[Entries taken from a collection]

_ _ _

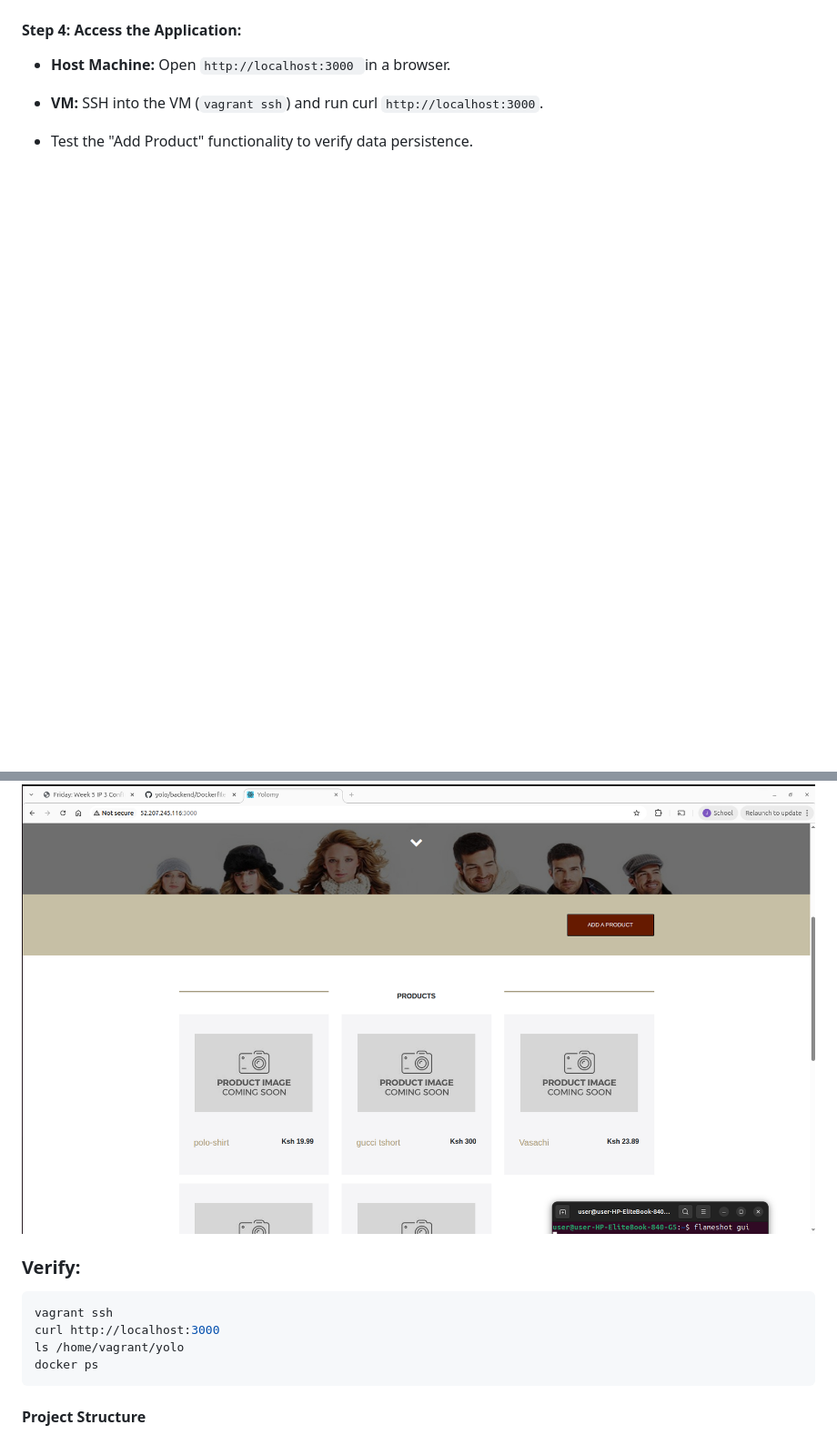
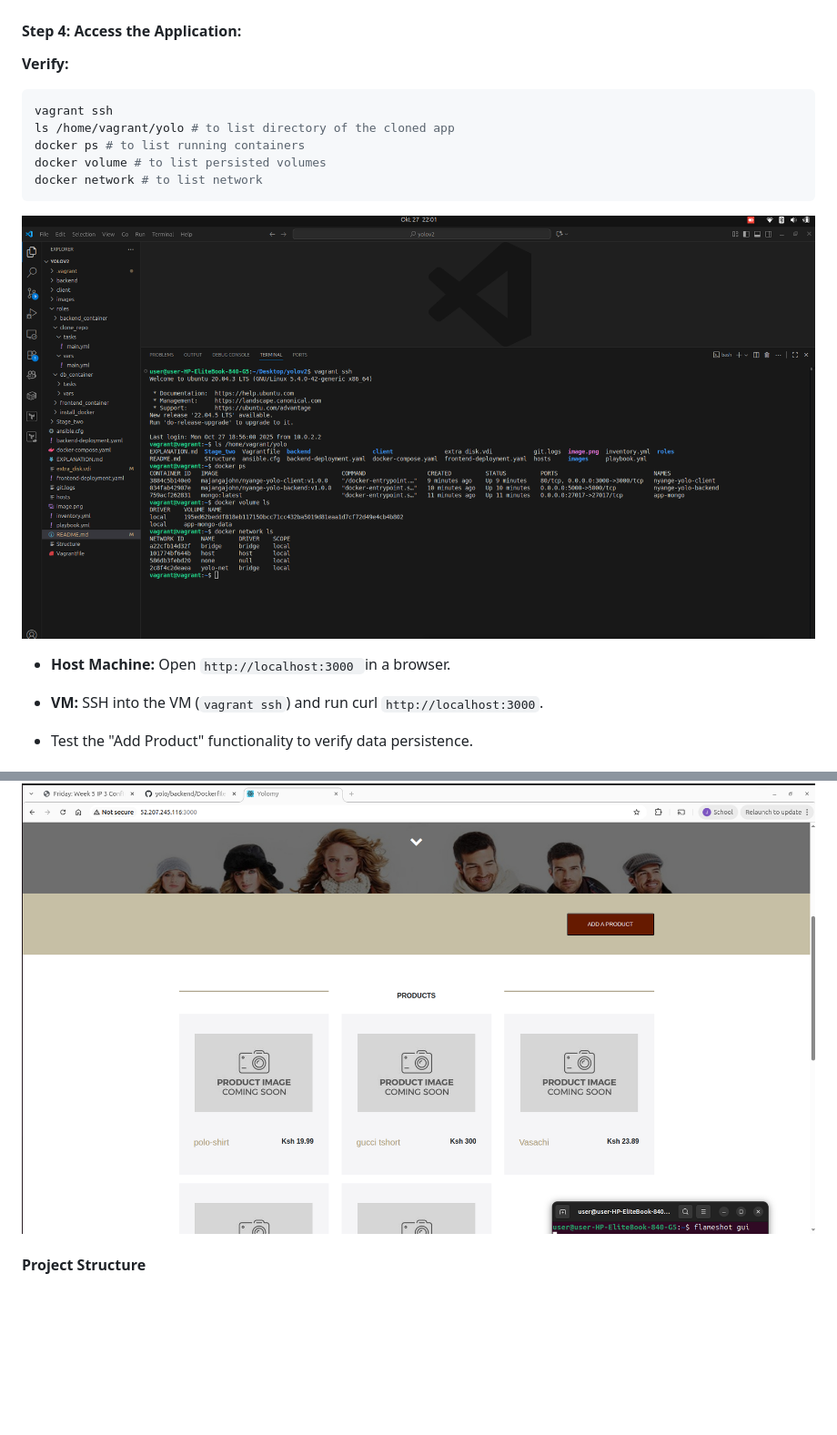
Before and after one commit to Majangajohn/yolov2, a Markdown page: README.md, 2 parts joined by grey strips. Shown: that part at 91% size. Rendered like a GitHub page; pictures changed too: images/containers-in-vm.png (added); blank space fills up the shorter version.

Commit message:
updated README.md file with screenshot of running containers in the vm

````diff
--- a/README.md
+++ b/README.md
@@ -160,6 +160,17 @@ vagrant provision
 
 
 #### Step 4: Access the Application:
+**Verify:**
+```bash
+vagrant ssh
+ls /home/vagrant/yolo # to list directory of the cloned app
+docker ps # to list running containers
+docker volume # to list persisted volumes
+docker network # to list network
+```
+<img src="images/containers-in-vm.png" alt="Application Screenshot">
+
+
 - **Host Machine:** Open ```http://localhost:3000 ```in a browser.
 
 - **VM:** SSH into the VM (```vagrant ssh```) and run curl ```http://localhost:3000```.
@@ -177,13 +188,6 @@ vagrant provision
 
 <img src="images/hosted-app.png" alt="Application Screenshot">
 
-### Verify:
-```bash
-vagrant ssh
-curl http://localhost:3000
-ls /home/vagrant/yolo
-docker ps
-```
 
 #### Project Structure
 
````
Also changed, not shown: 8 other files.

_ _ _

__TASK DETAILS__
Which lines of the records contain "changed"? Show each of them.

__OUTPUT OF THE TASK__
Before and after one commit to Majangajohn/yolov2, a Markdown page: README.md, 2 parts joined by grey strips. Shown: that part at 91% size. Rendered like a GitHub page; pictures changed too: images/containers-in-vm.png (added); blank space fills up the shorter version.
Also changed, not shown: 8 other files.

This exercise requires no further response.